* _DATA PROVIDED_

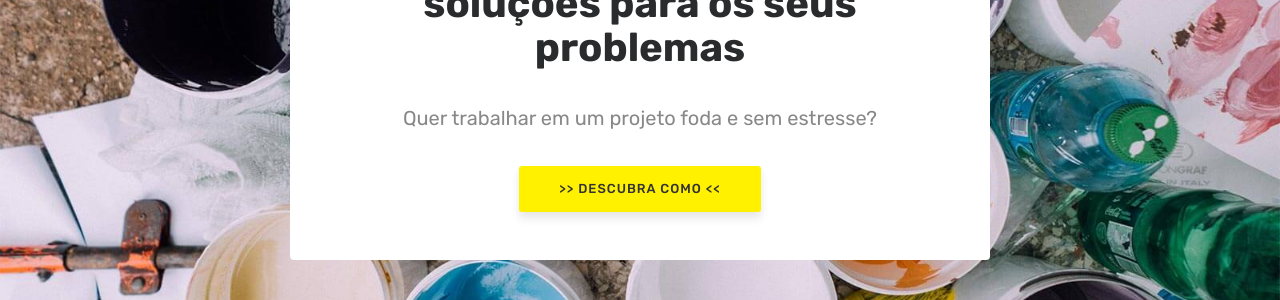
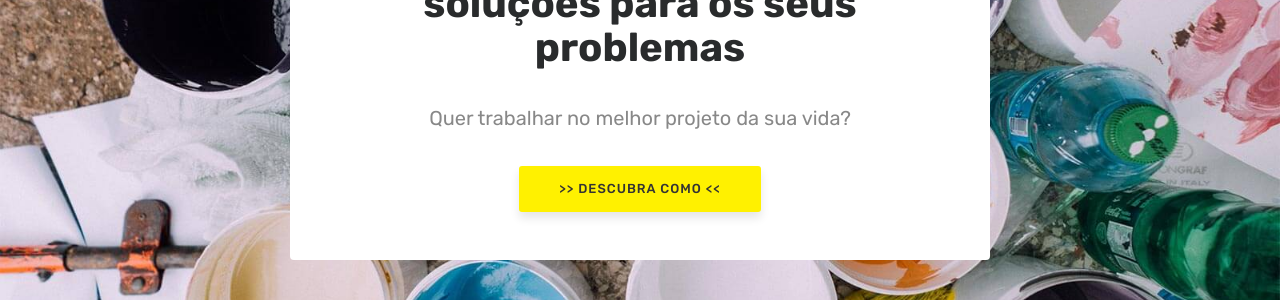
Before and after one commit to mrbraznet/blog, a Jekyll site: the page built from index.html, in a window 1280 px wide and 900 px high. Shown: the part 338-638 px from the top of the window. Built offline with Jekyll 4.4.1, drawn with Linux system fonts in a browser that asks for light colours; the list of posts is cut into pages by our own code.

Commit message:
-tagline

```diff
--- a/_config.yml
+++ b/_config.yml
@@ -1,7 +1,7 @@
 #Site
 name: Mr. Braz Tech
 description: Este é um blog sobre desenvolvimento de sistemas distribuídos
-meta_description: Ajudando desenvolvedores de backend a encontrarem as melhores soluções para sistemas distribuídos para que eles possam trabalhar em projetos incríveis e sem estresse.
+meta_description: Ajudando desenvolvedores de backend a encontrarem as melhores soluções para sistemas distribuídos para que eles possam trabalhar nos melhores projetos incríveis de suas vidas.
 logo: assets/images/logo.png
 email: anderson.braz@gmail.com
 time: 13/11/2018
@@ -27,7 +27,7 @@ callToAction:
 hero:
   image: /assets/images/head.jpg
   title: Encontre as melhores soluções para os seus problemas
-  lead: Quer trabalhar em um projeto foda e sem estresse?
+  lead: Quer trabalhar no melhor projeto da sua vida?
   actionLabel: ">> Descubra como <<"
   actionLink: /#articles
   actionTarget: _self
```
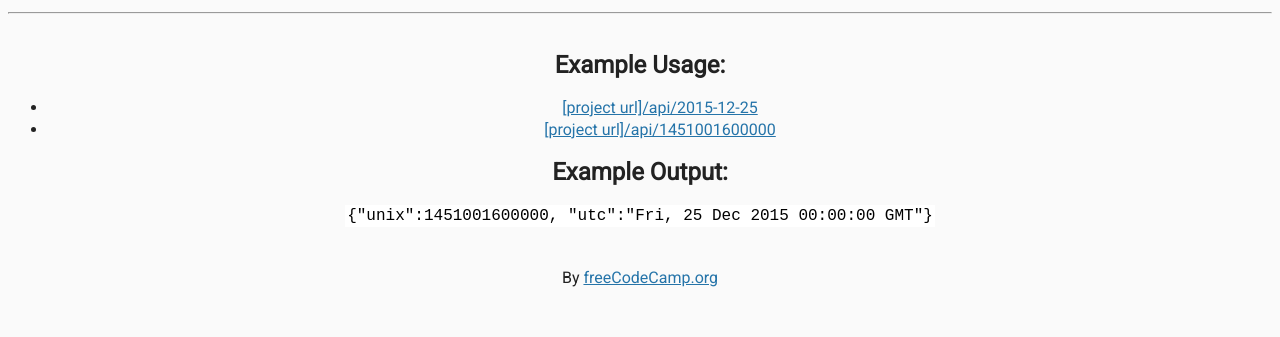
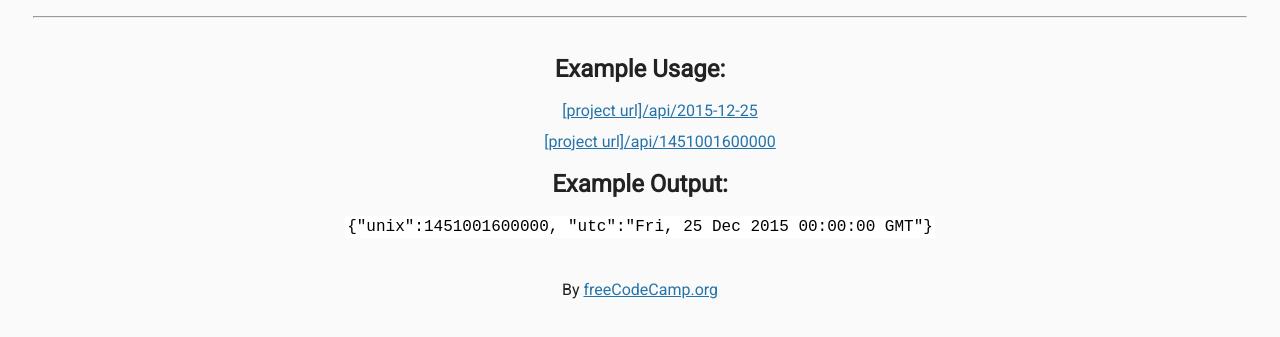
Before and after one commit to lyfasm/fcc-TimeStamp, a website: page views/index.html in a window 1280 px wide. Shown: the part 53-390 px from the top of the page. Drawn offline with Linux system fonts and the light colour scheme; files that its build step writes are made by us from their sources.

Commit message:
Update style.css

```diff
--- a/public/style.css
+++ b/public/style.css
@@ -16,6 +16,10 @@ h3 {
   margin-top: 30px;
 }
 
+hr {
+	margin: 25px;
+}
+
 .footer {
 	margin-top: 40px;
 }
@@ -27,6 +31,14 @@ code {
   background-color: #fff;
 }
 
+ul {
+	list-style-type: none;
+}
+
+li {
+  margin-bottom: 0.5em;
+}
+
 a {
 	color: #2574A9;
 }
```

* _TASK INSTRUCTIONS_
Using the string "lead" as the search term, count the lines of the data above that hold it and report that number alone.

* _EXERCISE RESPONSE_
2